Management of Air Quality
The UK Air Quality Standards Regulations 2010 implement European legally binding limits on major outdoor air pollutants. Research now shows currently permitted pollution levels cause more health problems and premature deaths than previously estimated. WHO (2005) says there are no safe levels for some and PM10and ozone have particularly significant effects (Janke, et al 2009).
Hackney’s screening of industrial, transport and other sources in 1998 reported carbon monoxide, benzene, 1,3-butdiene and lead within limits but possible breaches by NO2, particulates and sulfur dioxide. Industrial emissions were not a major problem - see Hackney’s maps:Environment&Planning/Pollution/PLN Prescribed Processes. The main causes are high traffic volumes, slow speeds and heavily congested roads.
Working with other boroughs in the Central London Cluster Group, detailed assessments in 2001 and 2002 and dispersal modelling led to designation of an Air Quality Management Area (AQMA) across Hackney focussed on NOx and PM10. An Air Quality Action Plan (AQAP) was published and approved by the Mayor of London ensuring compliance with the London Air Quality Strategy and its priorities on transport, industrial sources, construction, fires, energy and heating. (GLA, 2010)
The public were consulted on the UK legislation and UK, London and Hackney strategies and plans.
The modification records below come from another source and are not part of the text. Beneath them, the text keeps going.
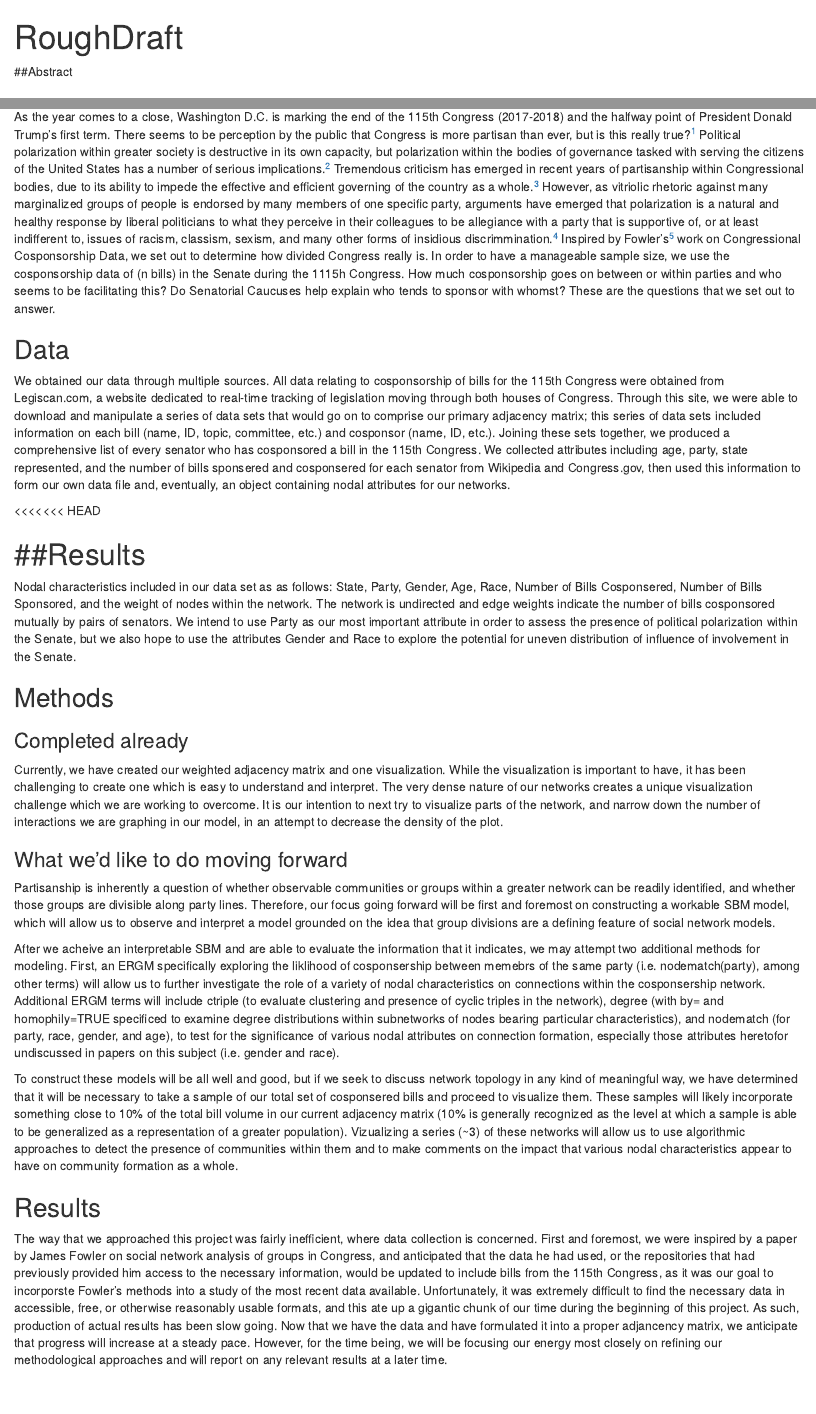
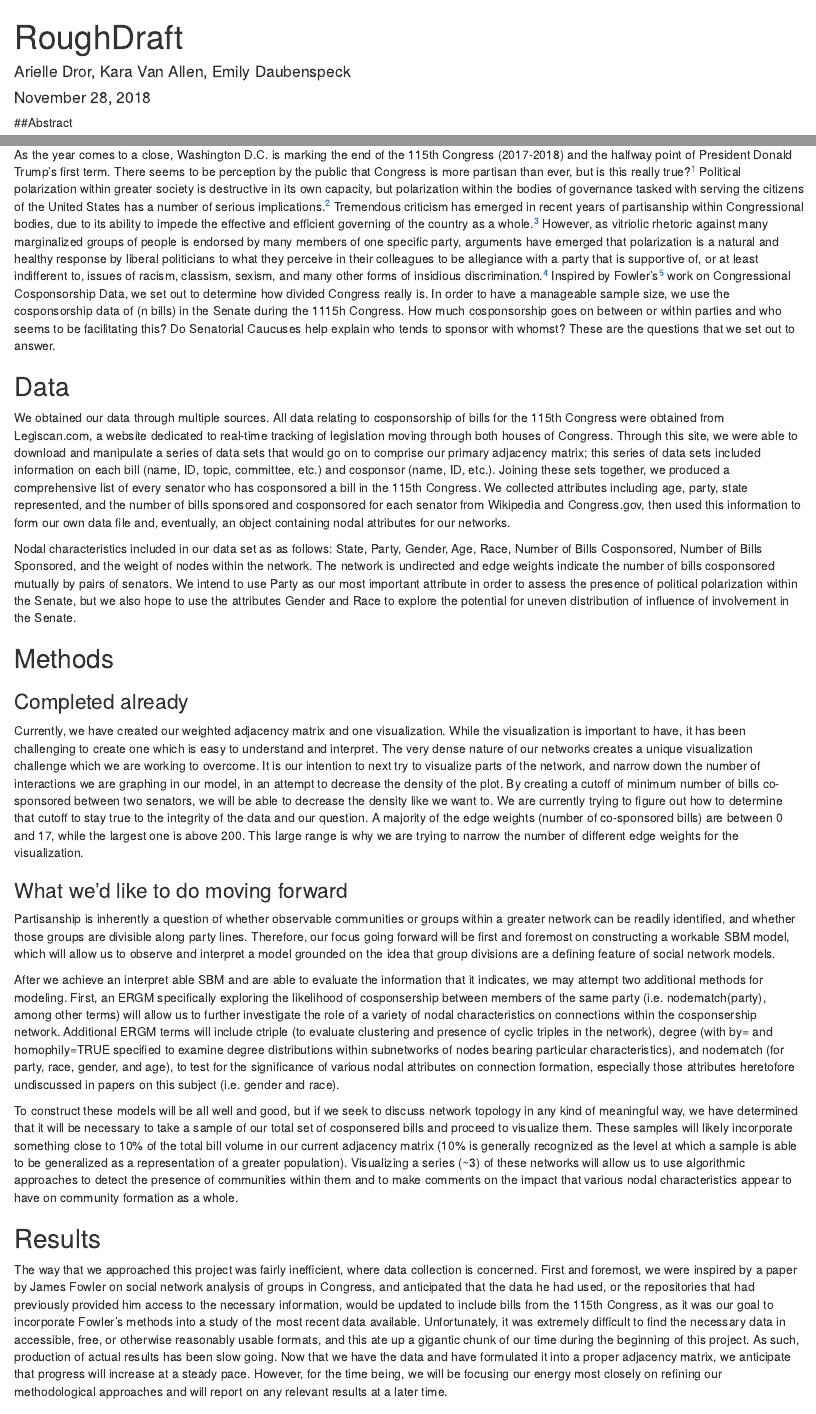
Before and after one commit to adror1/SDS390FinalProject, an R Markdown document (rought_draft.Rmd): the page in a window 1100 px wide, from its top, and a second part further down, joined at a grey line. Rendered offline with R 4.5, knitr and Pandoc, with nearby package versions.

Commit message:
final rough draft.

```diff
--- a/rought_draft.Rmd
+++ b/rought_draft.Rmd
@@ -1,40 +1,36 @@
 ---
 title: "RoughDraft"
+author: "Arielle Dror, Kara Van Allen, Emily Daubenspeck"
+date: "November 28, 2018"
 output: html_document
 ---
-
 
 ##Abstract
 
 ## Introduction
-As the year comes to a close, Washington D.C. is marking the end of the 115th Congress (2017-2018) and the halfway point of President Donald Trump's first term. There seems to be perception by the public that Congress is more partisan than ever, but is this really true?[^1] Political polarization within greater society is destructive in its own capacity, but polarization within the bodies of governance tasked with serving the citizens of the United States has a number of serious implications.[^2] Tremendous criticism has emerged in recent years of partisanship within Congressional bodies, due to its ability to impede the effective and efficient governing of the country as a whole.[^3] However, as vitriolic rhetoric against many marginalized groups of people is endorsed by many members of one specific party, arguments have emerged that polarization is a natural and healthy response by liberal politicians to what they perceive in their colleagues to be allegiance with a party that is supportive of, or at least indifferent to, issues of racism, classism, sexism, and many other forms of insidious discrimmination.[^4] Inspired by Fowler's[^5] work on Congressional Cosponsorship Data, we set out to determine how divided Congress really is. In order to have a manageable sample size, we use the cosponsorship data of (n bills) in the Senate during the 1115h Congress. How much cosponsorship goes on between or within parties and who seems to be facilitating this? Do Senatorial Caucuses help explain who tends to sponsor with whomst? These are the questions that we set out to answer.
+As the year comes to a close, Washington D.C. is marking the end of the 115th Congress (2017-2018) and the halfway point of President Donald Trump's first term. There seems to be perception by the public that Congress is more partisan than ever, but is this really true?[^1] Political polarization within greater society is destructive in its own capacity, but polarization within the bodies of governance tasked with serving the citizens of the United States has a number of serious implications.[^2] Tremendous criticism has emerged in recent years of partisanship within Congressional bodies, due to its ability to impede the effective and efficient governing of the country as a whole.[^3] However, as vitriolic rhetoric against many marginalized groups of people is endorsed by many members of one specific party, arguments have emerged that polarization is a natural and healthy response by liberal politicians to what they perceive in their colleagues to be allegiance with a party that is supportive of, or at least indifferent to, issues of racism, classism, sexism, and many other forms of insidious discrimination.[^4] Inspired by Fowler's[^5] work on Congressional Cosponsorship Data, we set out to determine how divided Congress really is. In order to have a manageable sample size, we use the cosponsorship data of (n bills) in the Senate during the 1115h Congress. How much cosponsorship goes on between or within parties and who seems to be facilitating this? Do Senatorial Caucuses help explain who tends to sponsor with whomst? These are the questions that we set out to answer.
 
 ## Data
-We obtained our data through multiple sources. All data relating to cosponsorship of bills for the 115th Congress were obtained from Legiscan.com, a website dedicated to real-time tracking of legislation moving through both houses of Congress. Through this site, we were able to download and manipulate a series of data sets that would go on to comprise our primary adjacency matrix; this series of data sets included information on each bill (name, ID, topic, committee, etc.) and cosponsor (name, ID, etc.). Joining these sets together, we produced a comprehensive list of every senator who has cosponsored a bill in the 115th Congress. We collected attributes including age, party, state represented, and the number of bills sponsered and cosponsered for each senator from Wikipedia and Congress.gov, then used this information to form our own data file and, eventually, an object containing nodal attributes for our networks.
+We obtained our data through multiple sources. All data relating to cosponsorship of bills for the 115th Congress were obtained from Legiscan.com, a website dedicated to real-time tracking of legislation moving through both houses of Congress. Through this site, we were able to download and manipulate a series of data sets that would go on to comprise our primary adjacency matrix; this series of data sets included information on each bill (name, ID, topic, committee, etc.) and cosponsor (name, ID, etc.). Joining these sets together, we produced a comprehensive list of every senator who has cosponsored a bill in the 115th Congress. We collected attributes including age, party, state represented, and the number of bills sponsored and cosponsored for each senator from Wikipedia and Congress.gov, then used this information to form our own data file and, eventually, an object containing nodal attributes for our networks.
 
-<<<<<<< HEAD
-
-
-##Results
-=======
-Nodal characteristics included in our data set as as follows: State, Party, Gender, Age, Race, Number of Bills Cosponsered, Number of Bills Sponsored, and the weight of nodes within the network. The network is undirected and edge weights indicate the number of bills cosponsored mutually by pairs of senators. We intend to use Party as our most important attribute in order to assess the presence of political polarization within the Senate, but we also hope to use the attributes Gender and Race to explore the potential for uneven distribution of influence of involvement in the Senate.
+Nodal characteristics included in our data set as as follows: State, Party, Gender, Age, Race, Number of Bills Cosponsored, Number of Bills Sponsored, and the weight of nodes within the network. The network is undirected and edge weights indicate the number of bills cosponsored mutually by pairs of senators. We intend to use Party as our most important attribute in order to assess the presence of political polarization within the Senate, but we also hope to use the attributes Gender and Race to explore the potential for uneven distribution of influence of involvement in the Senate.
 
 ## Methods
 
 ### Completed already
 
-Currently, we have created our weighted adjacency matrix and one visualization. While the visualization is important to have, it has been challenging to create one which is easy to understand and interpret.  The very dense nature of our networks creates a unique visualization challenge which we are working to overcome.  It is our intention to next try to visualize parts of the network, and narrow down the number of interactions we are graphing in our model, in an attempt to decrease the density of the plot.
+Currently, we have created our weighted adjacency matrix and one visualization. While the visualization is important to have, it has been challenging to create one which is easy to understand and interpret.  The very dense nature of our networks creates a unique visualization challenge which we are working to overcome.  It is our intention to next try to visualize parts of the network, and narrow down the number of interactions we are graphing in our model, in an attempt to decrease the density of the plot. By creating a cutoff of minimum number of bills co-sponsored between two senators, we will be able to decrease the density like we want to.  We are currently trying to figure out how to determine that cutoff to stay true to the integrity of the data and our question. A majority of the edge weights (number of co-sponsored bills) are between 0 and 17, while the largest one is above 200.  This large range is why we are trying to narrow the number of different edge weights for the visualization.
 
 ### What we'd like to do moving forward
 Partisanship is inherently a question of whether observable communities or groups within a greater network can be readily identified, and whether those groups are divisible along party lines. Therefore, our focus going forward will be first and foremost on constructing a workable SBM model, which will allow us to observe and interpret a model grounded on the idea that group divisions are a defining feature of social network models.
 
-After we acheive an interpretable SBM and are able to evaluate the information that it indicates, we may attempt two additional methods for modeling. First, an ERGM specifically exploring the liklihood of cosponsership between memebrs of the same party (i.e. nodematch(party), among other terms) will allow us to further investigate the role of a variety of nodal characteristics on connections within the cosponsership network. Additional ERGM terms will include ctriple (to evaluate clustering and presence of cyclic triples in the network), degree (with by= and homophily=TRUE specificed to examine degree distributions within subnetworks of nodes bearing particular characteristics), and nodematch (for party, race, gender, and age), to test for the significance of various nodal attributes on connection formation, especially those attributes heretofor undiscussed in papers on this subject (i.e. gender and race).
+After we achieve an interpret able SBM and are able to evaluate the information that it indicates, we may attempt two additional methods for modeling. First, an ERGM specifically exploring the likelihood of cosponsership between members of the same party (i.e. nodematch(party), among other terms) will allow us to further investigate the role of a variety of nodal characteristics on connections within the cosponsership network. Additional ERGM terms will include ctriple (to evaluate clustering and presence of cyclic triples in the network), degree (with by= and homophily=TRUE specified to examine degree distributions within subnetworks of nodes bearing particular characteristics), and nodematch (for party, race, gender, and age), to test for the significance of various nodal attributes on connection formation, especially those attributes heretofore undiscussed in papers on this subject (i.e. gender and race).
 
-To construct these models will be all well and good, but if we seek to discuss network topology in any kind of meaningful way, we have determined that it will be necessary to take a sample of our total set of cosponsered bills and proceed to visualize them. These samples will likely incorporate something close to 10% of the total bill volume in our current adjacency matrix (10% is generally recognized as the level at which a sample is able to be generalized as a representation of a greater population). Vizualizing a series (~3) of these networks will allow us to use algorithmic approaches to detect the presence of communities within them and to make comments on the impact that various nodal characteristics appear to have on community formation as a whole.
+To construct these models will be all well and good, but if we seek to discuss network topology in any kind of meaningful way, we have determined that it will be necessary to take a sample of our total set of cosponsered bills and proceed to visualize them. These samples will likely incorporate something close to 10% of the total bill volume in our current adjacency matrix (10% is generally recognized as the level at which a sample is able to be generalized as a representation of a greater population). Visualizing a series (~3) of these networks will allow us to use algorithmic approaches to detect the presence of communities within them and to make comments on the impact that various nodal characteristics appear to have on community formation as a whole.
 
 
 ## Results
-The way that we approached this project was fairly inefficient, where data collection is concerned. First and foremost, we were inspired by a paper by James Fowler on social network analysis of groups in Congress, and anticipated that the data he had used, or the repositories that had previously provided him access to the necessary information, would be updated to include bills from the 115th Congress, as it was our goal to incorporste Fowler's methods into a study of the most recent data available. Unfortunately, it was extremely difficult to find the necessary data in accessible, free, or otherwise reasonably usable formats, and this ate up a gigantic chunk of our time during the beginning of this project. As such, production of actual results has been slow going. Now that we have the data and have formulated it into a proper adjancency matrix, we anticipate that progress will increase at a steady pace. However, for the time being, we will be focusing our energy most closely on refining our methodological approaches and will report on any relevant results at a later time.
+The way that we approached this project was fairly inefficient, where data collection is concerned. First and foremost, we were inspired by a paper by James Fowler on social network analysis of groups in Congress, and anticipated that the data he had used, or the repositories that had previously provided him access to the necessary information, would be updated to include bills from the 115th Congress, as it was our goal to incorporate Fowler's methods into a study of the most recent data available. Unfortunately, it was extremely difficult to find the necessary data in accessible, free, or otherwise reasonably usable formats, and this ate up a gigantic chunk of our time during the beginning of this project. As such, production of actual results has been slow going. Now that we have the data and have formulated it into a proper adjacency matrix, we anticipate that progress will increase at a steady pace. However, for the time being, we will be focusing our energy most closely on refining our methodological approaches and will report on any relevant results at a later time.
 
 ## Discussion
 --Stay tuned!--
```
The borough monitors NO2, O3, PM2.5 and PM10 at Old Street as part of the London Air Quality Network (LAQN) and NO2 at 12 diffusion tube sites. Clapton monitoring station was closed after reviews concluded it was unsuitable as either a roadside or urban background monitoring site (see FAQs). Monitoring is important for real time information, trend assessments, health alerts and verifing modelling results. Other LAQN monitoring sitesare located in surrounding boroughs (see image).
Image: Central London LAQN monitoring sites